The Games provided a backdrop to one of the most enthralling plots I have ever read. Katniss constantly battles thirst, fire, hunger, wild animals, injuries, and other teenagers for survival. She makes and loses friends, and I became so attached to her and her fellow tribute from District 12 that I was dying to find out how the book ended. While the plot is mainly what drives this book, the creativity of this future world and the concept of the Games also impressed me. In addition, the characters are all very strong and exhibit character development throughout the book.
While I found this book absolutely enthralling, I was surprised it was aimed at an audience of young adults. It seems extremely intense for anyone younger than 16 or 17. For example, there is a scene where one young tribute is slowly eaten alive by wolf-like creatures all night long, and Katniss has to finally throw a weapon at him to end his misery. I found this a little too disturbing when I considered the age of the character.
The intensity of the action was something one would find in a more mature book, but the age of the characters and the simplicity of the prose were aimed at a much younger audience. In addition, this book was written in present tense, which I found annoying, but that’s more of a personal preference than a stylistic fault. It was also edited somewhat poorly, but that rarely distracted from the plot.
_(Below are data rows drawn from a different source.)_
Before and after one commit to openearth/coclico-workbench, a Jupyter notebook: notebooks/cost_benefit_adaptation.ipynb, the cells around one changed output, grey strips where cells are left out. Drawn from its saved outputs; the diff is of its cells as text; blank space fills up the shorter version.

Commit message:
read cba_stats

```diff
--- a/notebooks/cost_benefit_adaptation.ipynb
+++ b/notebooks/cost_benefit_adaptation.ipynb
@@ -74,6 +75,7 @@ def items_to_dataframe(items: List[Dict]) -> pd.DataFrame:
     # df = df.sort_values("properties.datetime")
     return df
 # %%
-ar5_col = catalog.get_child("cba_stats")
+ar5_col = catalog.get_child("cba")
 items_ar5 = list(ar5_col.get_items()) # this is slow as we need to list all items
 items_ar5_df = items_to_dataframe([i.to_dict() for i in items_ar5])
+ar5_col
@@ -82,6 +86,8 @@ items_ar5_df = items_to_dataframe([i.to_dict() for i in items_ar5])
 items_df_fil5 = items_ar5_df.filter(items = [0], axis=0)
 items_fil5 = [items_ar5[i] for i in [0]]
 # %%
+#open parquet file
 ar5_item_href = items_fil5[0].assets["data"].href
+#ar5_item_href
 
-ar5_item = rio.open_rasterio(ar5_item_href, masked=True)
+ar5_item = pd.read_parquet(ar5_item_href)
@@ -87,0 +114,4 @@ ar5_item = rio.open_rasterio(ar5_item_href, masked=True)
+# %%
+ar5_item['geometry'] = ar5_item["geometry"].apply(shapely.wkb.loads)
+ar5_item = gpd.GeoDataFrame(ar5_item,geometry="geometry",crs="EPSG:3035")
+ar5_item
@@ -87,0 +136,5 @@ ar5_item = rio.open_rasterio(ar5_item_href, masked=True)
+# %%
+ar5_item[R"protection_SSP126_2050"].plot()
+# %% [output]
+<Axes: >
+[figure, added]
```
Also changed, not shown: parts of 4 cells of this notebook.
For example, the author often spoke in sentence fragments to describe how Katniss felt, which might have been an attempt to reflect on her thought process, but I found it disorienting to read a lot of really short sentences all together. It would have been better to vary the sentence length on occasion, but the story was still coherently.
Overall, The Hunger Games was an excellent, enthralling read that I highly recommend. If it was more clearly marked for older teens, it would have been better, but it was a fantastic book with a wonderfully creative plot.Powered by Sidelines